September 28, 2011
Firm News for September 2011: Major SOP Changes on the Way for Lenders
By: Ethan W. Smith, Esq.
On September 16, 2011, the SBA released SOP 50 10 5(D), which becomes effective on October 1, 2011. This latest revision made a number of significant changes to the SOP, including those affecting EPC-OC transactions, the refinancing of existing debt in the personal name of business owners, and change of ownership transactions, to name a few. This article is the first of several updates reviewing the SBA’s most important changes to the SOP.
SOP 50 10 5(C) previously provided that “[a]n EPC must use loan proceeds to acquire or lease, and/or improve or renovate real or personal property (including eligible refinancing) that it leases to one or more Operating Companies (OC) for conducting the OC’s business.” SOP 50 10 5(D) adds to this language the following prohibition: “An EPC may not use loan proceeds to acquire a business, acquire stock in a business or any intangible assets of a business or to refinance debt that was incurred for those purposes.” SOP 50 10 5(D), pages 124-125. SBA has indicated that this change is intended to restrict the use of proceeds in an EPC/OC transaction to those uses that are eligible for an EPC, plus working capital and the acquisition of fixed assets by the OC. This interpretation raises a dilemma for lenders: how should a change of ownership be processed if the Borrower wants to split out the ownership of the business real estate to an EPC? The new clarification of SBA’s position on this issue equates being an “obligor” on the note, with “use” of the loan proceeds, an interpretation that was not widely held by lenders previously. This new policy interpretation will require lenders to split business acquisitions that include EPC owned real estate into two loans, increasing costs to both the borrower and the lender, with little or no additional protection to the agency. Additionally, Lenders should be mindful that if the value of intangible assets exceeds $500,000, the borrower must inject 25% of the entire project (including business purchase and real estate) to process the loan PLP. Resolution of this issue is uncertain.

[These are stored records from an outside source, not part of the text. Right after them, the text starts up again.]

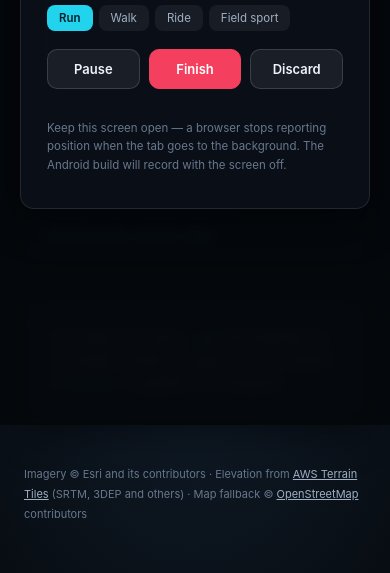
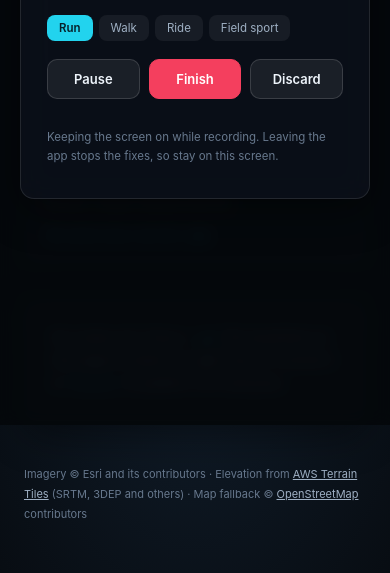
Before and after one commit to rober-carrillo/3d-exercise, a website: page index.html in a window 390 px wide. Both pictures are taken after a click on the button "Record". Shown: the part 419-992 px from the top of the page. Drawn offline with Linux system fonts and the light colour scheme; no server answers.

Commit message:
Keep the screen awake while recording, and stop promising what we cannot do
A browser stops delivering position fixes once the page is hidden, and a phone
in a pocket locks its screen within a minute, so without a wake lock a recorded
walk is a recorded first minute. The lock is also dropped every time the page
is hidden — answering a message is enough — so it is taken again whenever the
page comes back.

Plenty of devices refuse a wake lock, which is survivable, and the recording
screen now says which of the two situations it is in. It previously told the
user "the Android build will record with the screen off", which is not true and
will not be true until there is a native foreground service.

Checked while here: Capacitor's bridge already requests the runtime location
permission when the WebView asks for a position, and handles the Android 12
case where only the approximate permission is granted. So the Record button
works in the APK without a geolocation plugin, and declaring COARSE alongside
FINE turns out to be load-bearing rather than belt-and-braces.

Co-Authored-By: Claude Opus 5 (1M context) <noreply@anthropic.com>

```diff
--- a/index.html
+++ b/index.html
@@ -151,8 +151,8 @@
       <button id="recstop" class="pri">Finish</button>
       <button id="reccancel">Discard</button>
     </div>
-    <p class="rec-note" id="recnote">Keep this screen open — a browser stops reporting position when the
-      tab goes to the background. The Android build will record with the screen off.</p>
+    <p class="rec-note" id="recnote">Keep this screen open — position reporting stops when the app goes to
+      the background.</p>
   </div>
 </div>
 
@@ -164,7 +164,7 @@ import { rampCss } from './src/terrain.js';
 import { parseGPX, analyze, profileSamples, formatDate } from './src/gpx.js';
 import { addLocalRoute, listLocalRoutes, removeLocalRoute } from './src/library.js';
 import { TrackRecorder } from './src/recorder.js';
-import { browserGeo, replayGeo, geoAvailable } from './src/geo.js';
+import { browserGeo, replayGeo, geoAvailable, keepAwake } from './src/geo.js';
 
 const grid = document.getElementById('grid');
 const fmt = n => n.toLocaleString('en-US', { maximumFractionDigits: 0 });
@@ -302,7 +302,7 @@ addEventListener('drop', e => {
  * 20x, which is the only way to exercise this from a desk.
  */
 const recEl = document.getElementById('rec');
-let rec = null, source = null, ticker = null, activity = 'run';
+let rec = null, source = null, ticker = null, activity = 'run', awake = null;
 
 const mmss = s => {
   s = Math.max(0, Math.round(s));
@@ -359,12 +359,26 @@ function startRecording(replaySlug) {
     source = browserGeo({ onFix, onError });
     source.start();
   }
+  // hold the screen on, and say which of the two situations we are in rather
+  // than promising something the platform may have refused
+  const note = document.getElementById('recnote');
+  awake = keepAwake({
+    onChange: ok => {
+      note.textContent = ok
+        ? 'Keeping the screen on while recording. Leaving the app stops the fixes, so stay on this screen.'
+        : 'This device would not keep the screen on. If it sleeps, recording stops — check back now and then.';
+    },
+  });
+  if (!awake.held()) note.textContent =
+    'If the screen sleeps or you leave the app, recording stops. Recording with the screen off needs the native build.';
+
   ticker = setInterval(paint, 500);
   paint();
   recEl.classList.add('on');
 }
 
 function closeRecorder() {
+  awake?.release(); awake = null;
   source?.stop(); source = null;
   clearInterval(ticker); ticker = null;
   recEl.classList.remove('on');
--- a/src/geo.js
+++ b/src/geo.js
@@ -84,3 +84,49 @@ export function replayGeo({ points, onFix, onError, speed = 20, jitter = 0, accu
     stop() { if (timer) { clearInterval(timer); timer = null; } },
   };
 }
+
+/**
+ * Hold the screen awake for the duration of a recording.
+ *
+ * Not a nicety. A browser stops delivering position fixes once the page is
+ * hidden, and a phone in a pocket locks its screen within a minute, so without
+ * this a recorded walk is a recorded first minute. The lock is also dropped
+ * every time the page is hidden — answering a message is enough — so it has to
+ * be taken again when the page comes back.
+ *
+ * Wake locks are refused in plenty of places (older WebViews, low battery,
+ * browsers that never implemented it). That is survivable, and the caller is
+ * told so it can say something honest on screen rather than pretend.
+ *
+ * Returns `{ release, held }`.
+ */
+export function keepAwake({ onChange } = {}) {
+  let lock = null, live = true;
+  const held = () => !!lock;
+
+  const take = async () => {
+    if (!live || lock || !navigator.wakeLock) return;
+    try {
+      lock = await navigator.wakeLock.request('screen');
+      lock.addEventListener('release', () => { lock = null; onChange?.(false); });
+      onChange?.(true);
+    } catch {
+      lock = null;
+      onChange?.(false);          // refused: the screen will sleep on its own
+    }
+  };
+  const onVisible = () => { if (document.visibilityState === 'visible') take(); };
+
+  document.addEventListener('visibilitychange', onVisible);
+  take();
+
+  return {
+    held,
+    release() {
+      live = false;
+      document.removeEventListener('visibilitychange', onVisible);
+      try { lock?.release(); } catch {}
+      lock = null;
+    },
+  };
+}
```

The SBA also changed its policy on debt refinancing. SBA added the limitation that “SBA guaranteed loan proceeds may not be used to refinance debt in the personal name of the owners, with the limited exception … for credit card debt in the personal name used for business purposes.” SOP 50 10 5(D), page 132. Thus, whereas existing debt in the personal name of the business owners, such as a home equity loan whose proceeds were used for business purposes, was previously eligible for refinancing with an SBA loan, such refinancing would now be ineligible. As this appears to be a “straight line” rule without exception for any type of debt other than eligible credit card debt, and lenders must undertake a careful examination not just of the nature of the debt proposed to be refinanced (i.e., whether the proceeds were used for business purposes), but also the names in which the debt was incurred. Additionally, implicit in this new rule is that SBA lenders will be required to prove that debt refinanced in individual names (such as sole proprietor and individual EPC debt) was incurred for business purposes. This may be an impossible standard for lenders to meet in certain circumstances, as documentation of the business purpose of a loan may not be readily available.
While in SOP 50 10 5(C) the SBA amended the change in ownership provisions to require that the business be the borrower when loan proceeds were to be used for a change of ownership, with the apparent intent that such provision be interpreted to require that stock transfers be structured to require the business to redeem the entity’s stock (rather than a direct transfer of stock from a seller to a buyer), the SBA has now added an express provision requiring such a transaction to be structured as a redemption:
“The Small Business Applicant is acquiring 100% of the ownership interest of one or more exiting owners. When a change of ownership is between existing owners, this must be accomplished through redemption of stock by the corporation or through the purchase of a partner’s interest by the partnership. A partner, shareholder, or an unrelated third party may not use SBA-guaranteed loan proceeds to purchase an existing owner’s interest in the business.” (emphasis added)
See SOP 50 10 5(D), page 138. As we have discussed in a previous article (click on link below to view), the requirement that a change of ownership be structured as a redemption may have significant tax consequences (such as lack of basis in the shares issued to the new owners, etc.). This policy also removes stock purchase as an option to convey a business, leaving asset purchase as the only eligible option for SBA financing. In addition, this change leaves open the question of whether the redeemed stock/interests may be re-distributed to the owners of the business and if distributed for nominal consideration, what tax implications this will have on the new owners of the stock. Because of the implications this policy has on parties’ ability to structure transactions and the potentially adverse tax consequences, this policy will likely be the subject of further discussion, interpretation and refinement.
These changes represent just a few of the important revisions included in SOP 50 10 5(D). Stay up to date on the latest changes to the SOP and maintain the integrity of your SBA guaranty. For more information regarding these and other changes to the SOP that become effective on October 1, 2011, contact Ethan at email@example.com, or 215-542-7070.